WHAT THE TASK REQUIRES:
Gather all lines in the entries below that include the word "specs".

DATA FOR REVIEW:
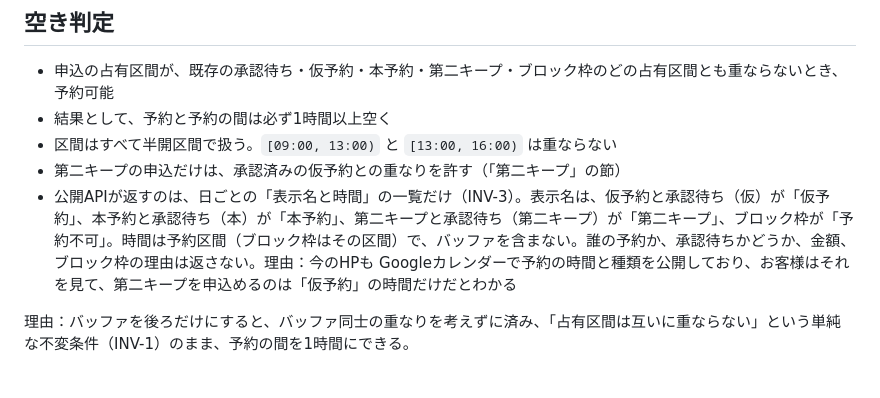
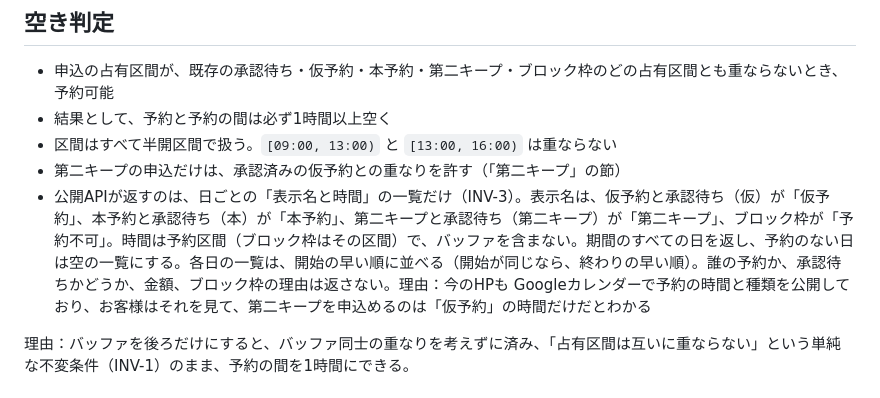
Before and after one commit to yoshihito0930/AI-zebra, a Markdown page: docs/product-specs/booking.md, the part around the change. GitHub-like rendering.

```diff
--- a/docs/product-specs/booking.md
+++ b/docs/product-specs/booking.md
@@ -110,7 +110,7 @@
 - 結果として、予約と予約の間は必ず1時間以上空く
 - 区間はすべて半開区間で扱う。`[09:00, 13:00)` と `[13:00, 16:00)` は重ならない
 - 第二キープの申込だけは、承認済みの仮予約との重なりを許す（「第二キープ」の節）
-- 公開APIが返すのは、日ごとの「表示名と時間」の一覧だけ（INV-3）。表示名は、仮予約と承認待ち（仮）が「仮予約」、本予約と承認待ち（本）が「本予約」、第二キープと承認待ち（第二キープ）が「第二キープ」、ブロック枠が「予約不可」。時間は予約区間（ブロック枠はその区間）で、バッファを含まない。誰の予約か、承認待ちかどうか、金額、ブロック枠の理由は返さない。理由：今のHPも Googleカレンダーで予約の時間と種類を公開しており、お客様はそれを見て、第二キープを申込めるのは「仮予約」の時間だけだとわかる
+- 公開APIが返すのは、日ごとの「表示名と時間」の一覧だけ（INV-3）。表示名は、仮予約と承認待ち（仮）が「仮予約」、本予約と承認待ち（本）が「本予約」、第二キープと承認待ち（第二キープ）が「第二キープ」、ブロック枠が「予約不可」。時間は予約区間（ブロック枠はその区間）で、バッファを含まない。期間のすべての日を返し、予約のない日は空の一覧にする。各日の一覧は、開始の早い順に並べる（開始が同じなら、終わりの早い順）。誰の予約か、承認待ちかどうか、金額、ブロック枠の理由は返さない。理由：今のHPも Googleカレンダーで予約の時間と種類を公開しており、お客様はそれを見て、第二キープを申込めるのは「仮予約」の時間だけだとわかる
 
 理由：バッファを後ろだけにすると、バッファ同士の重なりを考えずに済み、「占有区間は互いに重ならない」という単純な不変条件（INV-1）のまま、予約の間を1時間にできる。
 
```
Also changed, not shown: docs/product-specs/index.md (+1 -1 lines).
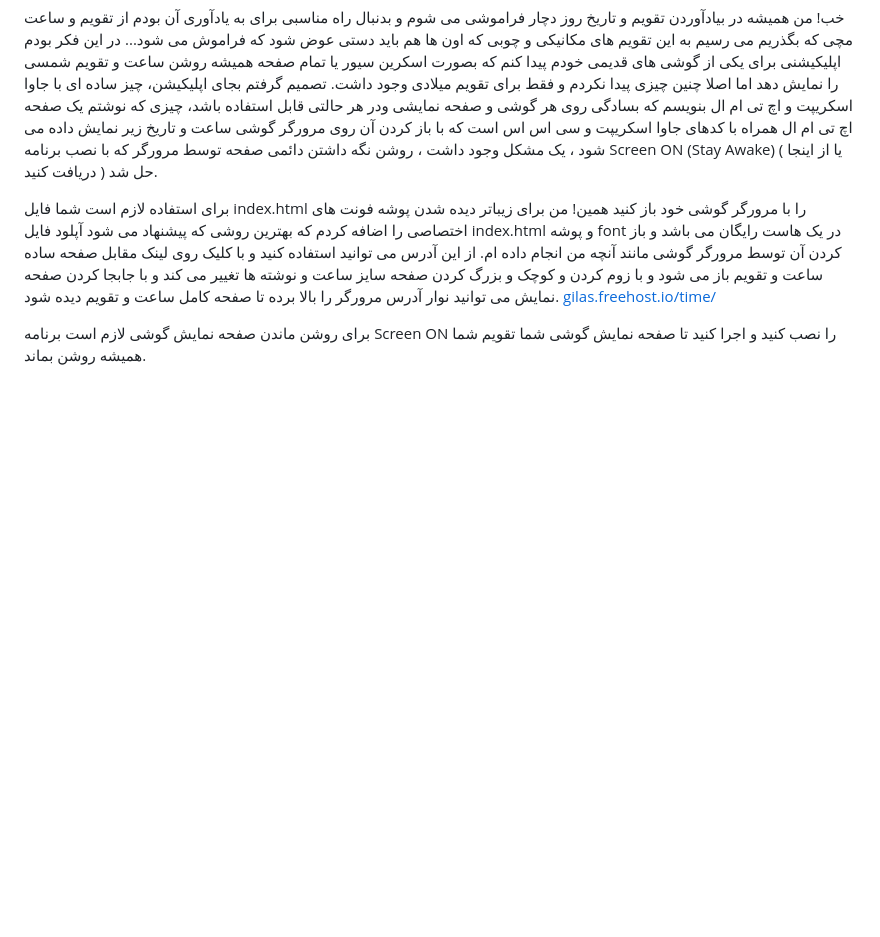
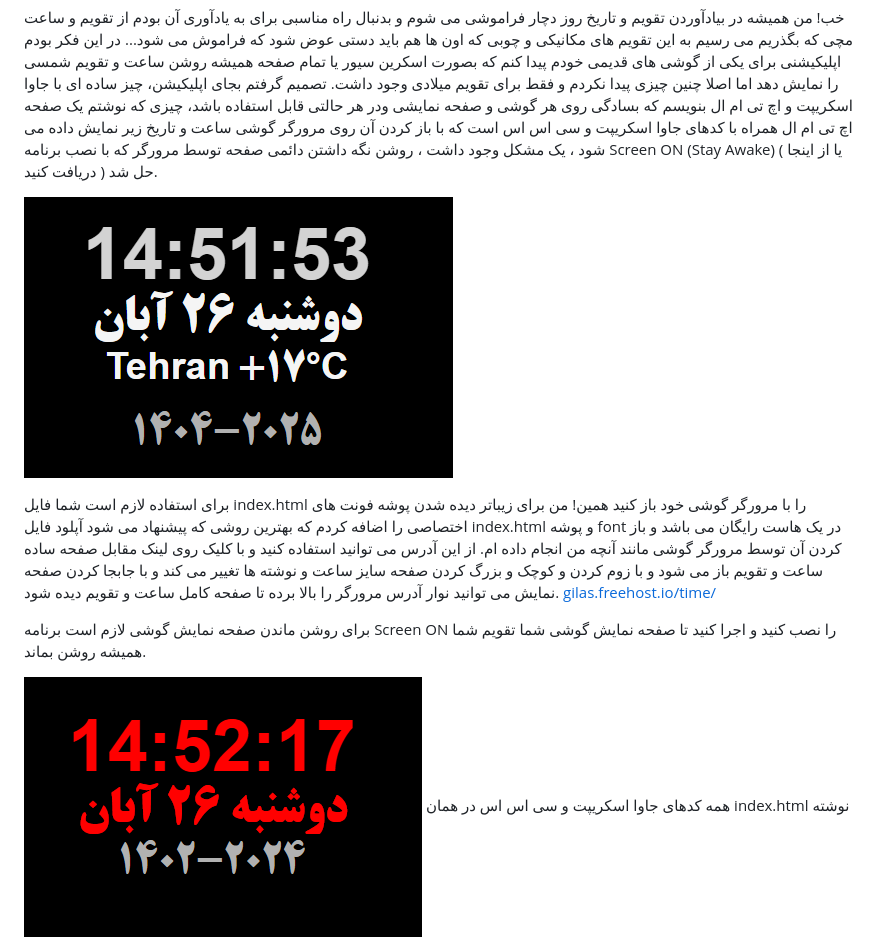
Before and after one commit to redgilas/Always-on-Jalali-Shamsi-Persian-Calendar, a Markdown page: README.md, the part around the change. GitHub-like rendering; blank space fills up the shorter version.

```diff
--- a/README.md
+++ b/README.md
@@ -6,6 +6,7 @@
 در این فکر بودم اپلیکیشنی برای یکی از گوشی های قدیمی خودم پیدا کنم که بصورت اسکرین سیور یا تمام صفحه همیشه روشن ساعت و تقویم شمسی را نمایش دهد اما اصلا چنین چیزی پیدا نکردم و فقط برای تقویم میلادی وجود داشت.
 تصمیم گرفتم بجای اپلیکیشن، چیز ساده ای با جاوا اسکریپت و اچ تی ام ال بنویسم که بسادگی روی هر گوشی و صفحه نمایشی ودر هر حالتی  قابل استفاده باشد،‌ چیزی که نوشتم یک صفحه اچ تی ام ال همراه با کدهای جاوا اسکریپت و سی اس اس است که با باز کردن آن روی مرورگر گوشی ساعت و تاریخ زیر نمایش داده می شود ، یک مشکل وجود داشت ، روشن نگه داشتن دائمی صفحه توسط مرورگر که با نصب برنامه Screen ON (Stay Awake) ( یا از اینجا دریافت کنید ) حل شد.
 
+![تقویم و ساعت سفید با آب و هوا](https://github.com/redgilas/Always-on-Jalali-Shamsi-Persian-Calendar/blob/main/white_weather.png)
 
 برای استفاده لازم است شما فایل index.html را با مرورگر گوشی خود باز کنید همین!
 من برای زیباتر دیده شدن پوشه فونت های اختصاصی را اضافه کردم که بهترین روشی که پیشنهاد می شود آپلود فایل index.html و پوشه font در یک هاست رایگان می باشد و باز کردن آن توسط مرورگر گوشی مانند آنچه من انجام داده ام. از این آدرس می توانید استفاده کنید و با کلیک روی لینک مقابل صفحه ساده ساعت و تقویم باز می شود و با زوم کردن و کوچک و بزرگ کردن صفحه سایز ساعت و نوشته ها تغییر می کند و با جابجا کردن صفحه نمایش می توانید نوار آدرس مرورگر را بالا برده تا صفحه کامل ساعت و تقویم دیده شود.
@@ -13,7 +14,7 @@
 
 برای روشن ماندن صفحه نمایش گوشی لازم است برنامه Screen ON را نصب کنید و اجرا کنید تا صفحه نمایش گوشی شما تقویم شما همیشه روشن بماند.
 
-
+![تقویم و ساعت قرمز بدون آب و هوا](https://github.com/redgilas/Always-on-Jalali-Shamsi-Persian-Calendar/blob/main/jalali_red_no_weather.png)
 همه کدهای جاوا اسکریپت و سی اس اس در همان index.html نوشته شده است
 برای زیباترشدن از فونت B Titr برای نوشته فارسی استفاده شده است
 رنگ ساعت و تقویم به دلخواه شما توسط تغییر کدهای سی اس اس قابل تغییر است
```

YOUR RESPONSE:
Before and after one commit to yoshihito0930/AI-zebra, a Markdown page: docs/product-specs/booking.md, the part around the change. GitHub-like rendering.
--- a/docs/product-specs/booking.md
+++ b/docs/product-specs/booking.md
Also changed, not shown: docs/product-specs/index.md (+1 -1 lines).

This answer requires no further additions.